The caravan . . . McCann hadn’t said anything further about it, but Alex was still thinking about overturned wagons and bodies lying face down in the dirt. She and McCann hadn’t seen any other sign of the raiders who had attacked the caravan. Where were they? Could they be nearby?
She glanced at the sergeant. The man was fast asleep. Alex didn’t know how he could sleep when a gang of bloodthirsty murderers were so near. She didn’t think she would sleep at all . . .
Alex jolted awake. A glance at the stars showed that a few hours had passed. She didn’t know what had woken her. Both horses were awake too, heads up and ears pricked.
“Sergeant?” she whispered, turning to the older man. There was no one there; McCann was gone. His bedroll was still on the ground, but his weapons were not.
“Shit,” whispered Alex. She rolled out of her blankets, tying her boots in the dark and strapping on her sword. Soon she was standing in the middle of the camp, straining her eyes at the darkness around her.
The forest was silent. It offered no clues as to where the sergeant had gone.
Alex frowned. She couldn’t do nothing, but what was she supposed to do? McCann could be anywhere. Did he need help? Were the raiders who destroyed the caravan nearby? What if they were watching her right now?
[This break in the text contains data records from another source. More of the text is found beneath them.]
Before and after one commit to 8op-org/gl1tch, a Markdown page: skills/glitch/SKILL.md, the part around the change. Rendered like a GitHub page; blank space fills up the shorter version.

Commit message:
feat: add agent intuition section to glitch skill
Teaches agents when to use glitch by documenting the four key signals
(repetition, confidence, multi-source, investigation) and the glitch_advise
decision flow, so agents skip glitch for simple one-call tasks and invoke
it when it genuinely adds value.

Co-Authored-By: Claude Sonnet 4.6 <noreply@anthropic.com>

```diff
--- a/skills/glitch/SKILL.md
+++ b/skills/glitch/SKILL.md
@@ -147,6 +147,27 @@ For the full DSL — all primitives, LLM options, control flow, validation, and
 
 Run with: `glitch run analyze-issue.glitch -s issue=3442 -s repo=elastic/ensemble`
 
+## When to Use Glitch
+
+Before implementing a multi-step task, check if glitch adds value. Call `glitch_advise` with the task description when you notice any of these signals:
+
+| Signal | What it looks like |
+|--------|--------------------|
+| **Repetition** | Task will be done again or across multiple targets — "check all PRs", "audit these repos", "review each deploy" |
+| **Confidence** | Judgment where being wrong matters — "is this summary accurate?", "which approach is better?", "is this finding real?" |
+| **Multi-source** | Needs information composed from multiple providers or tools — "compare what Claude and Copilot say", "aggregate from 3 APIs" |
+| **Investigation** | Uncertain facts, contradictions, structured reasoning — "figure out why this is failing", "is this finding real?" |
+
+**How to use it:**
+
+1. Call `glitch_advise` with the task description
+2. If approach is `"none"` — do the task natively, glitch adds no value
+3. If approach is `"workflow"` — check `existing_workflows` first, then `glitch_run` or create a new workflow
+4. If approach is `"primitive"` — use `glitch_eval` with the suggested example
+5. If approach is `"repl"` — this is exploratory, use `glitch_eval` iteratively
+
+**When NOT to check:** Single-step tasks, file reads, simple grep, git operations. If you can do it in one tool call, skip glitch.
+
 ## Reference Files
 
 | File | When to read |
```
She needed answers. Alex looked up, checking the stars again, and turned toward the road. Maybe McCann was there, watching for trouble. She’d creep up to the embankment and see if she could find him.
The forest was more difficult to traverse in the dark than she’d expected. Thick roots tripped her feet, and invisible branches tore at her body. Losing patience, Alex bowed her head and bulled through one particularly stubborn obstacle. The ground fell unexpectedly and she fell forward flat on her face.
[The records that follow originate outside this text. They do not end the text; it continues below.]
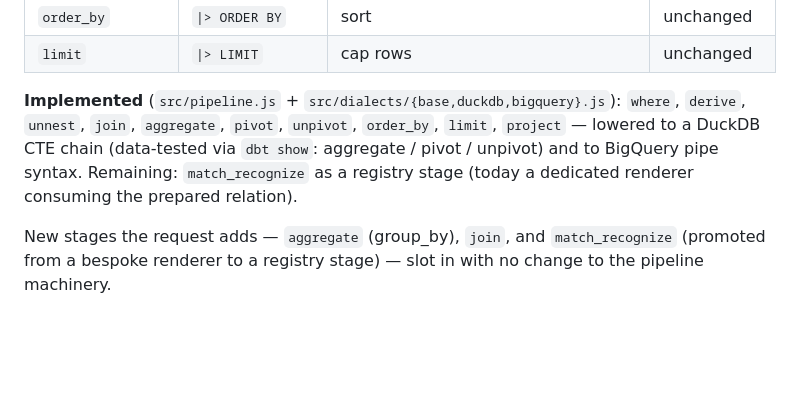
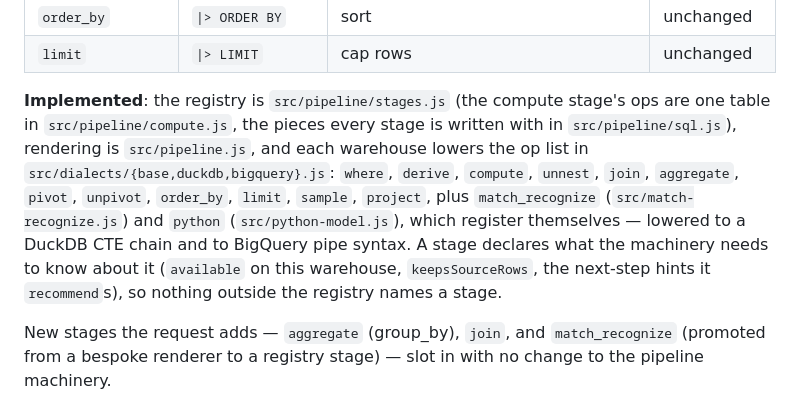
Before and after one commit to itestyoy/bi-analytical-mcp, a Markdown page: docs/ARCHITECTURE.md, the part around the change. GitHub-like rendering; blank space fills up the shorter version.

Commit message:
docs: the pipeline's registry and its modules as they are now
Co-Authored-By: Claude Opus 5.5 <noreply@anthropic.com>
Claude-Session: https://claude.ai/code/session_01XVRu419FFDJzQbuJ415AXe

```diff
--- a/docs/ARCHITECTURE.md
+++ b/docs/ARCHITECTURE.md
@@ -80,12 +80,16 @@ Stage = {
 | `order_by` | `\|> ORDER BY` | sort | unchanged |
 | `limit` | `\|> LIMIT` | cap rows | unchanged |
 
-**Implemented** (`src/pipeline.js` + `src/dialects/{base,duckdb,bigquery}.js`):
-`where`, `derive`, `unnest`, `join`, `aggregate`, `pivot`, `unpivot`, `order_by`,
-`limit`, `project` — lowered to a DuckDB CTE chain (data-tested via `dbt show`:
-aggregate / pivot / unpivot) and to BigQuery pipe syntax. Remaining:
-`match_recognize` as a registry stage (today a dedicated renderer consuming the
-prepared relation).
+**Implemented**: the registry is `src/pipeline/stages.js` (the compute stage's ops are one
+table in `src/pipeline/compute.js`, the pieces every stage is written with in
+`src/pipeline/sql.js`), rendering is `src/pipeline.js`, and each warehouse lowers the op list
+in `src/dialects/{base,duckdb,bigquery}.js`: `where`, `derive`, `compute`, `unnest`, `join`,
+`aggregate`, `pivot`, `unpivot`, `order_by`, `limit`, `sample`, `project`, plus
+`match_recognize` (`src/match-recognize.js`) and `python` (`src/python-model.js`), which
+register themselves — lowered to a DuckDB CTE chain and to BigQuery pipe syntax. A stage
+declares what the machinery needs to know about it (`available` on this warehouse,
+`keepsSourceRows`, the next-step hints it `recommend`s), so nothing outside the registry
+names a stage.
 
 New stages the request adds — `aggregate` (group_by), `join`, and
 `match_recognize` (promoted from a bespoke renderer to a registry stage) — slot
```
A black figure tackled her from one side before she could get up. She fought back against this sudden assault, throwing an elbow back into her assailant’s gut and throwing them off. She scrambled to her feet and reached for her sword only to receive a smashing blow to the stomach that winded her. Doubled over and struggling to breathe, she couldn’t fight back as the stranger seized her arm and ground her facefirst back into the dirt. She spat up black loam, struggling to breathe, unable to move.
“Now just what the hell did you think you were doing?” came a familiar voice, although it took Alex a second to place it. It was Sergeant McCann—the knight-sergeant had attacked her in the dark.
“Me?” Alex gasped. “What was I doing? What the hell—what the hell are you doing?”
“I was keeping a very quiet and effective watch over our camp. Now I’m wrestling with an idiot in the middle of the forest, making sure than everyone for a mile around knows exactly where we are and how much we want them to come kill us! Happy?” said McCann.
“You attacked me!” said Alex.
“It was easier than letting the raiders kill you,” replied McCann, “although right now, I’m reconsidering.”
“What was I supposed to do? You were gone, I didn’t know where—”
“You were supposed to stay put while those of us who know what we’re doing take care of things! Goddamn it, Barrius told me you were green, but he didn’t say you were trying to get us both killed.” He released her finally. She sat up, rubbing her shoulder where McCann’s grip had twisted it in the socket.
“You’re crazy,” she said.
“And you’re not ready for this,” he replied.
“Then teach me.”
“What?” McCann recoiled.
“Then teach me! If I’m so hopeless and unready, teach me!” Alex was mad.
Even in the dark, Alex could see him stare at her. He got up and turned away. “No.”
“Sergeant, I’m asking you to—”
“No.” McCann shook his head. He was walking back to camp now, untroubled by the obstacles that had tripped Alex. “No, better to leave you at the next chapter house and let you finish the journey in the spring with someone else. You’re going to get yourself killed in a week out here on the road.”
“Sergeant, I have to.” She followed behind him, stumbling and still not quite able to stand up straight. “I have to go.”
“I’m leaving you at the next chapter house, Acolyte. No discussion.”
“No. Discussion.” He grunted. “I’d leave you with the watch, but you’d get us both killed. Go back to sleep.”
(Continue: Part 9)